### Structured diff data
•••
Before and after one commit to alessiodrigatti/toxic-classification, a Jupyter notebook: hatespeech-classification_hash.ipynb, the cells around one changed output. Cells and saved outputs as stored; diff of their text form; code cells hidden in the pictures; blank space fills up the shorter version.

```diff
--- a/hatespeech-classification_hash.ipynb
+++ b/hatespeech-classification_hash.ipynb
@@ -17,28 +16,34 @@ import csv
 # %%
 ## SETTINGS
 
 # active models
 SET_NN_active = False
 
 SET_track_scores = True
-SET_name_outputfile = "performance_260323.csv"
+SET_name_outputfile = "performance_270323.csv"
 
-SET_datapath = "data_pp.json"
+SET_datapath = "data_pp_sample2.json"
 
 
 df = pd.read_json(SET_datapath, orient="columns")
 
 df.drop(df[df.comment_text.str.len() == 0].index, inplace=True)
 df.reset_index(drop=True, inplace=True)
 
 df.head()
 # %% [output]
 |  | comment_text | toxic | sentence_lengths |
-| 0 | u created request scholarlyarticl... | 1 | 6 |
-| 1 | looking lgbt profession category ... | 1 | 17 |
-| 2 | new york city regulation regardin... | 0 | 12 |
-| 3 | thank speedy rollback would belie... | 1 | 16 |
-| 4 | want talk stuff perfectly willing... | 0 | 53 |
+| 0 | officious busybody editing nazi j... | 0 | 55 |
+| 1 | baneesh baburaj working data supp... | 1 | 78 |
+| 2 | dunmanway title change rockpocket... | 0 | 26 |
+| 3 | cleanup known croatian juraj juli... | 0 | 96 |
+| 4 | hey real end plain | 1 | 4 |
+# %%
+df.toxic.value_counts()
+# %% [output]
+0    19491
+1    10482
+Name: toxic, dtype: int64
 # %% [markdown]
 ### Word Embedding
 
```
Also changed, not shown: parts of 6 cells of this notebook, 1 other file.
•••
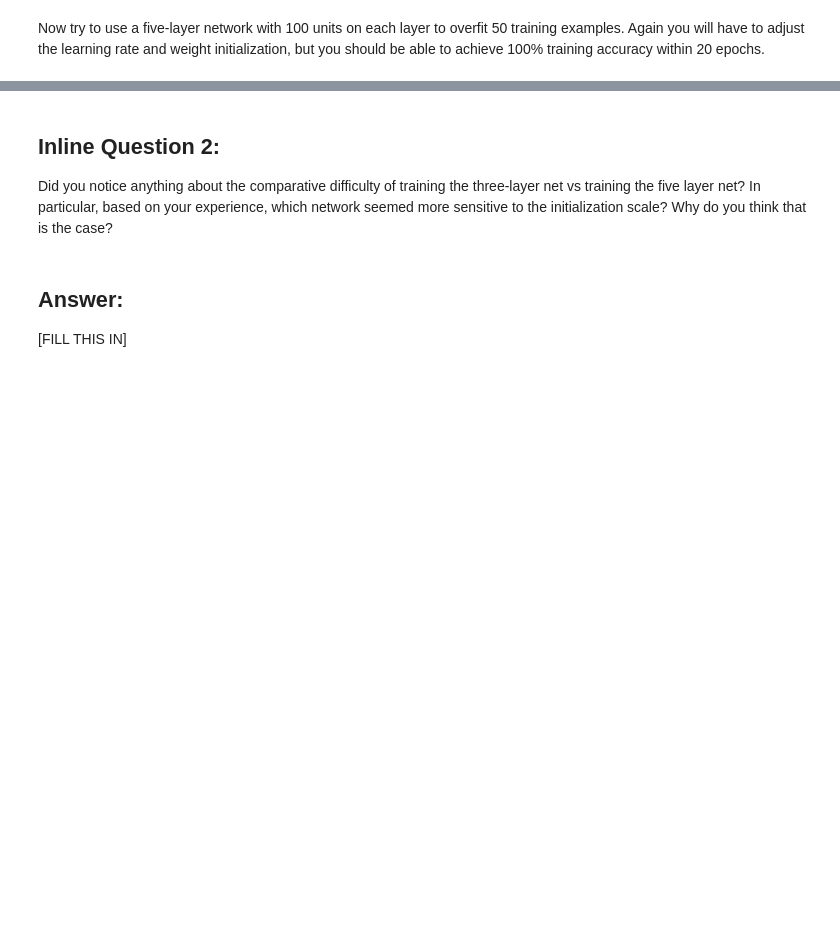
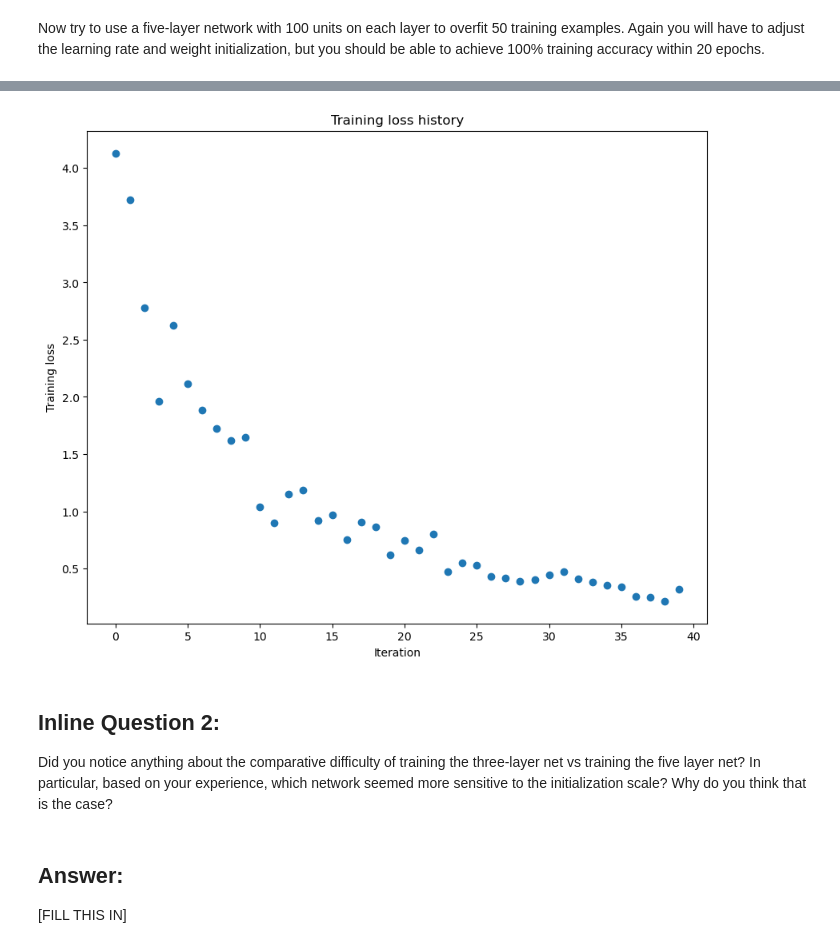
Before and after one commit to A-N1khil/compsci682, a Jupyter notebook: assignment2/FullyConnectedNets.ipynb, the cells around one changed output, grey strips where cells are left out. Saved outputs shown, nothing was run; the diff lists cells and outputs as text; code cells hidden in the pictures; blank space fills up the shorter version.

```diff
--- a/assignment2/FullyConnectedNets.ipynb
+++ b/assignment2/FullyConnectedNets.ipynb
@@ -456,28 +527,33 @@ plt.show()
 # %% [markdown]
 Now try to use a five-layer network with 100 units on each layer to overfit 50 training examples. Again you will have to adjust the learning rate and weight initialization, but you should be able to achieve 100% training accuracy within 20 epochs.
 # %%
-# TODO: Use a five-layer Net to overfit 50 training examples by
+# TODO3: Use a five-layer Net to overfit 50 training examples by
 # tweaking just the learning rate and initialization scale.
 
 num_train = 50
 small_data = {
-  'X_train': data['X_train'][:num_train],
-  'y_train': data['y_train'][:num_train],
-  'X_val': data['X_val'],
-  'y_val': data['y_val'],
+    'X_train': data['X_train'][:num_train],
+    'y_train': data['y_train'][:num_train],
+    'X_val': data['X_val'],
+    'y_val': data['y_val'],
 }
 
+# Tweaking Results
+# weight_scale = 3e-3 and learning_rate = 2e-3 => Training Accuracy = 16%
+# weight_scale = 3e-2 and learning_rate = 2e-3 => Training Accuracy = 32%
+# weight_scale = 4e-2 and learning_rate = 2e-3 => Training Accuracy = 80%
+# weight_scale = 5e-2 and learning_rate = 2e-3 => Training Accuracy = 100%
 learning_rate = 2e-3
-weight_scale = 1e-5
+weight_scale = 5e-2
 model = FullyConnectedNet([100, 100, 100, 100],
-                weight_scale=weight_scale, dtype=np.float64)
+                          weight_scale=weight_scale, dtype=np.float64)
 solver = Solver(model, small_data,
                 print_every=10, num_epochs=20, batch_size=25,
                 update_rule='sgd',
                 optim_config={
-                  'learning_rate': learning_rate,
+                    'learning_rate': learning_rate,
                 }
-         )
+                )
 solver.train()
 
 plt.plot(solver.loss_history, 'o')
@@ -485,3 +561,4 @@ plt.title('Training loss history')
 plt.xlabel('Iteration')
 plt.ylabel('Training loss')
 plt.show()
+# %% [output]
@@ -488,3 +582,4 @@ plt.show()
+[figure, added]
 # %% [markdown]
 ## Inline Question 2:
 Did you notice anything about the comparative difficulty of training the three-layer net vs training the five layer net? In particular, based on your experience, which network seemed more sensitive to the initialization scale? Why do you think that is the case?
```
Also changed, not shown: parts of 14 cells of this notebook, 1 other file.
•••
Output, from the data above, the lines from the line with "to alessiodrigatti/toxic-classification, a" to the line with "Also changed, not shown: parts of 6" exactly as they stand, both ends included and nothing else.

Before and after one commit to alessiodrigatti/toxic-classification, a Jupyter notebook: hatespeech-classification_hash.ipynb, the cells around one changed output. Cells and saved outputs as stored; diff of their text form; code cells hidden in the pictures; blank space fills up the shorter version.

```diff
--- a/hatespeech-classification_hash.ipynb
+++ b/hatespeech-classification_hash.ipynb
@@ -17,28 +16,34 @@ import csv
 # %%
 ## SETTINGS
 
 # active models
 SET_NN_active = False
 
 SET_track_scores = True
-SET_name_outputfile = "performance_260323.csv"
+SET_name_outputfile = "performance_270323.csv"
 
-SET_datapath = "data_pp.json"
+SET_datapath = "data_pp_sample2.json"
 
 
 df = pd.read_json(SET_datapath, orient="columns")
 
 df.drop(df[df.comment_text.str.len() == 0].index, inplace=True)
 df.reset_index(drop=True, inplace=True)
 
 df.head()
 # %% [output]
 |  | comment_text | toxic | sentence_lengths |
-| 0 | u created request scholarlyarticl... | 1 | 6 |
-| 1 | looking lgbt profession category ... | 1 | 17 |
-| 2 | new york city regulation regardin... | 0 | 12 |
-| 3 | thank speedy rollback would belie... | 1 | 16 |
-| 4 | want talk stuff perfectly willing... | 0 | 53 |
+| 0 | officious busybody editing nazi j... | 0 | 55 |
+| 1 | baneesh baburaj working data supp... | 1 | 78 |
+| 2 | dunmanway title change rockpocket... | 0 | 26 |
+| 3 | cleanup known croatian juraj juli... | 0 | 96 |
+| 4 | hey real end plain | 1 | 4 |
+# %%
+df.toxic.value_counts()
+# %% [output]
+0    19491
+1    10482
+Name: toxic, dtype: int64
 # %% [markdown]
 ### Word Embedding
 
```
Also changed, not shown: parts of 6 cells of this notebook, 1 other file.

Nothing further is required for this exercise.